This article critically discusses of Ben Berger’s , making two main claims. First, I argue that his conceptual distinctions ought to be further developed in order to be able to distinguish between, on the one hand, politically legitimate moral ends (i.e., ones that are suitable objects of political engagement) and, on the other hand, other moral ends that ought to be pursued only through social engagement. To help with this task I consider the significance of the difference between what I (...) refer to as ethical reasoning and justice reasoning, and I sketch a fourfold distinction between types of justice. Second, I argue that Berger does not give adequate emphasis to the government side of the task of making political engagement more efficacious. In addition to his worthwhile recommendations for increasing the social capital of the many, we should also be concerned to determine how best to limit, or, better, remove, the now massive political influence of the financial capital of America’s wealthiest. (shrink)
Is Benjamin Franklin the old Dewey or the new Socrates?
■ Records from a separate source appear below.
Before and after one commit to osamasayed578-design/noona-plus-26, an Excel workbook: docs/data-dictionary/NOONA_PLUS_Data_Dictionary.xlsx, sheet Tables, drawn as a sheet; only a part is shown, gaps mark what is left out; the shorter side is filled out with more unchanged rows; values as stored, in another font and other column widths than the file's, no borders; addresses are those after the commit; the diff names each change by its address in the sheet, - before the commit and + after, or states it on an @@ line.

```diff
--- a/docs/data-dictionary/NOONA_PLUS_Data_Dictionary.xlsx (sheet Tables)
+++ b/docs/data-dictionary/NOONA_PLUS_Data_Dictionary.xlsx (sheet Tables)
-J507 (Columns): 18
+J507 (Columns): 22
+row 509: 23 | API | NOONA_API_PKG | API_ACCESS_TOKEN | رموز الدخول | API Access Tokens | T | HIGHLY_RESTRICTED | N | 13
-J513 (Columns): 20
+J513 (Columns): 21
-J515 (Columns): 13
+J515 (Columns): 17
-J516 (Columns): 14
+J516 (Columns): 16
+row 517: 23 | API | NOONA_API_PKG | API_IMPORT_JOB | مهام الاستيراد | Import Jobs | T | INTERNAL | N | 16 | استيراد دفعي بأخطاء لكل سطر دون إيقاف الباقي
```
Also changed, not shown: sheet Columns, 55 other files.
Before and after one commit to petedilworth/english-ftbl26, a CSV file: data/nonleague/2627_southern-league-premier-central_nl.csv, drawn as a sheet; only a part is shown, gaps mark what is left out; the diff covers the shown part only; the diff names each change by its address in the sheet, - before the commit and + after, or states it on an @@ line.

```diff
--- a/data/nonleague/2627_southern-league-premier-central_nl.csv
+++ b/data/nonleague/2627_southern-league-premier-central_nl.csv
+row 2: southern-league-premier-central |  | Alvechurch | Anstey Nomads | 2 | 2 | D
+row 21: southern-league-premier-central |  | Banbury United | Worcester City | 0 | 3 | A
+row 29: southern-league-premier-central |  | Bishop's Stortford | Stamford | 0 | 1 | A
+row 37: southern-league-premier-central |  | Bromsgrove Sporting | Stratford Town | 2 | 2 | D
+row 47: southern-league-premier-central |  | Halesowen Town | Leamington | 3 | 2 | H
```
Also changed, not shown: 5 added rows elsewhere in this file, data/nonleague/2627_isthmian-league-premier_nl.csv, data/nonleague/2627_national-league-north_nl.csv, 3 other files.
James Campbell embraces the view that he is the old Dewey, or, at least, following the late H.S. Thayer, a nascent pragmatist of a Deweyan stripe. Lorraine Pangle, among others, defends the view that Franklins thought and writings are distinctly Socratic. I would like to accomplish two objectives in this essay that might initially appear incompatible, one, to question the premise of the question and, two, to assume the premise's acceptability (...) for the sake of exploring the claim that pragmatism is quintessentially American, or as Colin Koopman puts it, a corollary to the experiment of American democracy. If indeed pragmatism has its roots in the American experience, then we would expect to find a heavy deposit of pragmatist ideas in America's formative experience, especially in the thinking of its Founders and revolutionaries, such as Thomas Jefferson, Benjamin Franklin, Thomas Paine and John Adams, among others. While Franklins writings surely have philosophical significance, giving them a gloss based on the insights of other philosophical figures, such as John Dewey and Socrates, means reconstructing them for other purposes, and thus risks distortion by reading them through a foreign filter, what I call the filtering strategy. Still, if we accept the premise that this American founder possesses philosophical credentials that would make him resemble one figure more than the other, greater evidence can be found to support the conclusion that Franklin is the old Dewey, rather than the new Socrates. The upshot of this thesis is that the claim that pragmatism is quintessentially American gets off the ground. Furthermore, this claim has the resources to withstand a familiar criticism, namely, that pragmatism reflects philosophically shallow American values, such as practical know how, pioneer like ingenuity and the capitalist spirit. (shrink)